Today the Wall Street Journal dredged up some hausfrau to scold young women for spending their 20s trying to build themselves into something they like instead of focusing all their energy on finding a man. The laughably out-of-touch author writes:
Could you marry a man who isn't your intellectual or professional equal? Sure. But the likelihood is that it will be frustrating to be with someone who just can't keep up with you or your friends. When the conversation turns to Jean Cocteau or Henrik Ibsen, the Bayeux Tapestry or Noam Chomsky, you won't find that glazed look that comes over his face at all appealing.
I'd like to think that I'm the intellectual equal of most women. I'm a lawyer who went to a good school, I have a subscription to the New Yorker and I've mastered the basics of grooming. In my dating history I find that Cocteau, Ibsen, the Bayeux Tapestry and Chomsky rarely come up. Never, in fact. An intellectual equal is more likely someone else who gets Arrested Development, not some annoying pedant going on about existentialism. And if your criteria for an ideal mate is someone whose eyes don't glaze over when you bring up a 19th Century Danish playwright then you're eliminating a fairly large part of the dating universe. You're allowed to be picky, but Ibsen is a fairly haphazard line to draw in the sand.
But I decided to test Ms. Patton's hypothesis. I searched a typical OKCupid search (5 miles of Williamsburg so I can capture intellectuals on both sides of the East River, ages 24-31 so it's post-collegiate but not too old) for people mentioning Cocteau, Ibsen, Bayeux Tapestry and Chomsky. The results broken down by gender:
1. The WSJ opinion page is still full of shit. At least they didn't compare anything to Kristallnacht this time though.
2. There's probably someone out there who likes the same weird shit that you do. In fact, if you're searching for a male Cocteau or Chomsky fan, then you get the pick of the litter.

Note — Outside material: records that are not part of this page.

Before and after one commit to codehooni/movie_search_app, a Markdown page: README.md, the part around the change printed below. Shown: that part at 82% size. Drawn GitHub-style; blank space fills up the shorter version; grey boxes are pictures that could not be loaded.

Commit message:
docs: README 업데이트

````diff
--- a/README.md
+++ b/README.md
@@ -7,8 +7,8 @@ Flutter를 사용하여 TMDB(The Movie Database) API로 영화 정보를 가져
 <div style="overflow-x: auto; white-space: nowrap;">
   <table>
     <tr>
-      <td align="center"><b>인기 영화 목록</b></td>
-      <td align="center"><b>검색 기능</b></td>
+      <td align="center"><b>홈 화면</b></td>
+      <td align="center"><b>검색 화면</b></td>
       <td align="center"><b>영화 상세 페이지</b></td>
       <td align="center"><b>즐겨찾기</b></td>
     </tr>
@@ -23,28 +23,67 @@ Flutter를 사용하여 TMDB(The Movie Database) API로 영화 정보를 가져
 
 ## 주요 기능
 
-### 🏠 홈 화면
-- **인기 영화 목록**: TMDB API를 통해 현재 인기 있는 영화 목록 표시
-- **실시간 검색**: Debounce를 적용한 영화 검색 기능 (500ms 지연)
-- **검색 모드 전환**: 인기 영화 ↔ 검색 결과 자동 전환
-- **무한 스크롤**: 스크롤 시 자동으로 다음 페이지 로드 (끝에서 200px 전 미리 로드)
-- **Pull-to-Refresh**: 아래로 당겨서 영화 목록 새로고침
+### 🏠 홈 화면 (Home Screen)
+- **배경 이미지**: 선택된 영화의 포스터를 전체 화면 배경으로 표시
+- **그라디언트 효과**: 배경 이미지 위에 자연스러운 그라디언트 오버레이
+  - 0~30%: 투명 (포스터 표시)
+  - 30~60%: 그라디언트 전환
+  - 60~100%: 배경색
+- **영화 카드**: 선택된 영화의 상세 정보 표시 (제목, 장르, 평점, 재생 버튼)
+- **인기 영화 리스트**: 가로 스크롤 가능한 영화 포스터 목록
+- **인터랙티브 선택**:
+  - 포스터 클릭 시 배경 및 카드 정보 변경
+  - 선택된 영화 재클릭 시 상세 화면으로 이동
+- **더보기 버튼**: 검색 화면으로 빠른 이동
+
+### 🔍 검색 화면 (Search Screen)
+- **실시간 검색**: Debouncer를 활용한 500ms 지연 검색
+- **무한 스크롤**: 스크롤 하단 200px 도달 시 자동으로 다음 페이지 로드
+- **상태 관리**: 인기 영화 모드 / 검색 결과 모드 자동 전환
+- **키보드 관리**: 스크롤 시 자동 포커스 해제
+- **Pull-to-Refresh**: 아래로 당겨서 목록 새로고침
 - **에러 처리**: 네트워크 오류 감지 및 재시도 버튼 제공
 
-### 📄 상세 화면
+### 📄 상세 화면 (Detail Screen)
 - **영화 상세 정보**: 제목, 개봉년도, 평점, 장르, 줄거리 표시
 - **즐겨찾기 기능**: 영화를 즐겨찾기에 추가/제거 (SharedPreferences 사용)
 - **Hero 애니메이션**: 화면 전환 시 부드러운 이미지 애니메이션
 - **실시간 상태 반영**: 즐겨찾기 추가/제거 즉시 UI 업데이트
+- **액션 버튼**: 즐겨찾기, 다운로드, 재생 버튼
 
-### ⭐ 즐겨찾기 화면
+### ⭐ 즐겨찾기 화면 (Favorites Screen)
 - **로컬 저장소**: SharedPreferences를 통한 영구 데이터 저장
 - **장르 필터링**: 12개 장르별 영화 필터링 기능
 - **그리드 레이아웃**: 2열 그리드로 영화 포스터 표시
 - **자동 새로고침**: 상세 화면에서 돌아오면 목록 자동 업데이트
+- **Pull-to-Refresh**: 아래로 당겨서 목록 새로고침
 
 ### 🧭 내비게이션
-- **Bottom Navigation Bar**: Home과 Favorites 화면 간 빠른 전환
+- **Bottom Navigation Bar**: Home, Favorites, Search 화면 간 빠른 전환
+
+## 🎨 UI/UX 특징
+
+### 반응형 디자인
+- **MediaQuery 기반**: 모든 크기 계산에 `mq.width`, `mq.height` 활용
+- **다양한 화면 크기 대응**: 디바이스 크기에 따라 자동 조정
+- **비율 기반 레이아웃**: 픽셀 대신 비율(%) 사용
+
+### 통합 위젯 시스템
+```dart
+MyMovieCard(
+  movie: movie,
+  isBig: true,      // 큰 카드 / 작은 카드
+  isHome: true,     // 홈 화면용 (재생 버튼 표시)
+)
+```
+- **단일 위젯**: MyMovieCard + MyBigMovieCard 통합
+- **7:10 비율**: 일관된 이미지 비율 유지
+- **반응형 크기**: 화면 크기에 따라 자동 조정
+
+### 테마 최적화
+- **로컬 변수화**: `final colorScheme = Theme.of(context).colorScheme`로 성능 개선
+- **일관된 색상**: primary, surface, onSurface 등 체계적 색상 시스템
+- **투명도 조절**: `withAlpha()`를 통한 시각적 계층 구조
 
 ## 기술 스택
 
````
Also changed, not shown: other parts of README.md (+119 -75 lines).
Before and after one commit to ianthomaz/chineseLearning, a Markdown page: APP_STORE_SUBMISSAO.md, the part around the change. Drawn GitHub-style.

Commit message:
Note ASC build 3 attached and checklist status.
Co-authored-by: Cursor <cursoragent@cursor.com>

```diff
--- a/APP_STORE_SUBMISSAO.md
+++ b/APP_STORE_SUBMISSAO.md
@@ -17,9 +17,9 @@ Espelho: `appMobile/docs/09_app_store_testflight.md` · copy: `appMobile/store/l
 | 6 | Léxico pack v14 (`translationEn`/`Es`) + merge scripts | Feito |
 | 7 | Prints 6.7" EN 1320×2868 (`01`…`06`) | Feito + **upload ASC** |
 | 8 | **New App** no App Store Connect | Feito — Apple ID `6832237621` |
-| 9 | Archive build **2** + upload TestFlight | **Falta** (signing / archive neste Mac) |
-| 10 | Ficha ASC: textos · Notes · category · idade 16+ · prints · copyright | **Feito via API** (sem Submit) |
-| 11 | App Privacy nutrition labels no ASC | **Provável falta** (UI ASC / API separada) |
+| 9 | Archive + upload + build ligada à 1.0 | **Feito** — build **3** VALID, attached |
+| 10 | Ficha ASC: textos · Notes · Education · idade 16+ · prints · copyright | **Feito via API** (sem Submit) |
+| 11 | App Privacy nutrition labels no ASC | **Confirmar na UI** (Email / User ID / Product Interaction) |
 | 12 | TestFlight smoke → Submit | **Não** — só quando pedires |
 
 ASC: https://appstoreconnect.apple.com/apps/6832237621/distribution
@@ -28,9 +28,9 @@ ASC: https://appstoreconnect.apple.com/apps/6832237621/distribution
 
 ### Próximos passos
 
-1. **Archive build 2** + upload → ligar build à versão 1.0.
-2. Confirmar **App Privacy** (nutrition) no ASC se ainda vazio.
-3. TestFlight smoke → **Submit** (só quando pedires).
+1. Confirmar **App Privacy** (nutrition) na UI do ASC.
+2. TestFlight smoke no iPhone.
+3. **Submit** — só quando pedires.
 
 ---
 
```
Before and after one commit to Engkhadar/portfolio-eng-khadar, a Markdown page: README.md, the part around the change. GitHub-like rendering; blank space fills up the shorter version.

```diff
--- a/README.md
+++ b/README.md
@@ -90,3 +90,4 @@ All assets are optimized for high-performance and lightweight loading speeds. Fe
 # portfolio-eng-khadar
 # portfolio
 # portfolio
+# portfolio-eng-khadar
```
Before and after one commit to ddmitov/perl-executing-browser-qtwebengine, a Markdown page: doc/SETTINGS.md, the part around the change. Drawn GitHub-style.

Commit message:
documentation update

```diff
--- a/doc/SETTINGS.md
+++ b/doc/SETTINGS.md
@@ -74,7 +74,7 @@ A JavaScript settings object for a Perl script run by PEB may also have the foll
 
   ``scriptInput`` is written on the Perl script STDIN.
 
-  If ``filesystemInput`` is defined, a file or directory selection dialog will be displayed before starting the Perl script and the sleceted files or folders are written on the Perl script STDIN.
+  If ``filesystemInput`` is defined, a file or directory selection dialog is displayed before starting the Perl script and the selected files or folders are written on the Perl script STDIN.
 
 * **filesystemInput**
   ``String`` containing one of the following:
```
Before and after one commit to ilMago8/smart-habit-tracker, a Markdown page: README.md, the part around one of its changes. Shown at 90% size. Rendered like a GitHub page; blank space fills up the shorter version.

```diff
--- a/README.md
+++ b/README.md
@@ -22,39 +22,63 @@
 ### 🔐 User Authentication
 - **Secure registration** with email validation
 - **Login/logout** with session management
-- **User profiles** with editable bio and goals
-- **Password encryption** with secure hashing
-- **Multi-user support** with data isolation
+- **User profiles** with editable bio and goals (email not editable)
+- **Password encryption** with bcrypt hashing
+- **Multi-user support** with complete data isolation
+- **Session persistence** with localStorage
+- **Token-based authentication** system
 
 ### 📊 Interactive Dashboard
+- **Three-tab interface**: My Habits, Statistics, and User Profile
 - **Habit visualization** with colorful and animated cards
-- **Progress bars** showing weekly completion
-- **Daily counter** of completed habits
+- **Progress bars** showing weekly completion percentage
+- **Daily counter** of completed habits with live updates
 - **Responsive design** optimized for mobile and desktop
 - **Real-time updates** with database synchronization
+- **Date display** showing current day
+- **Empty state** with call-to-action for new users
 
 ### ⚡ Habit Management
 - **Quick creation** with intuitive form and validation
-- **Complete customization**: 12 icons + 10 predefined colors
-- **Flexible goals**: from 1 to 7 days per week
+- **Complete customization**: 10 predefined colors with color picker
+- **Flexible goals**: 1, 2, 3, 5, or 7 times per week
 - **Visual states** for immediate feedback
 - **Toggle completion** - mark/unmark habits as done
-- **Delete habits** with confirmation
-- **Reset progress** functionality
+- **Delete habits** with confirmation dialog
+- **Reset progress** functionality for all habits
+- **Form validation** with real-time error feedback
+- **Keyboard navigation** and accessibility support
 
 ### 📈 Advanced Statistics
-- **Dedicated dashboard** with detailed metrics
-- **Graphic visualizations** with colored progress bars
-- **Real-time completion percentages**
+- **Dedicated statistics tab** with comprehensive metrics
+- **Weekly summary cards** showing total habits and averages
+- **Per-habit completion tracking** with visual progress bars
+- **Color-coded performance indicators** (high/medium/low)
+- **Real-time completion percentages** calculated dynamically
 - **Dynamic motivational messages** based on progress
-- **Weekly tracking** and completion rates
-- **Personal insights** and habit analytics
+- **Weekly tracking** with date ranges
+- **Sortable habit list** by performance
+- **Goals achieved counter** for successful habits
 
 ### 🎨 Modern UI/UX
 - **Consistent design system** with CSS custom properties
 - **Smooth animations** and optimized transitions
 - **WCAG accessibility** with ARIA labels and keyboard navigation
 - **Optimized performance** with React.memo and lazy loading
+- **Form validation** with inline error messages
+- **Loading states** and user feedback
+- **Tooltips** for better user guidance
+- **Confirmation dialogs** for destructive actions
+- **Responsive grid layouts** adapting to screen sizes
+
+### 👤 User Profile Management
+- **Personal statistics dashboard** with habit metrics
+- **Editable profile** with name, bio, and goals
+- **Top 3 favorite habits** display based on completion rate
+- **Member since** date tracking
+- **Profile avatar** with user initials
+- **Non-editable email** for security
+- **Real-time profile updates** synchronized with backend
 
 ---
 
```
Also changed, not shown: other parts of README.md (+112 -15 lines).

3. Unless you like the Bayeux Tapestry. Poor girl. Hopefully she can find a man that wants to talk about the Bayeux Tapestry, or is willing to settle for those unfamiliar with the Norman Romanesque.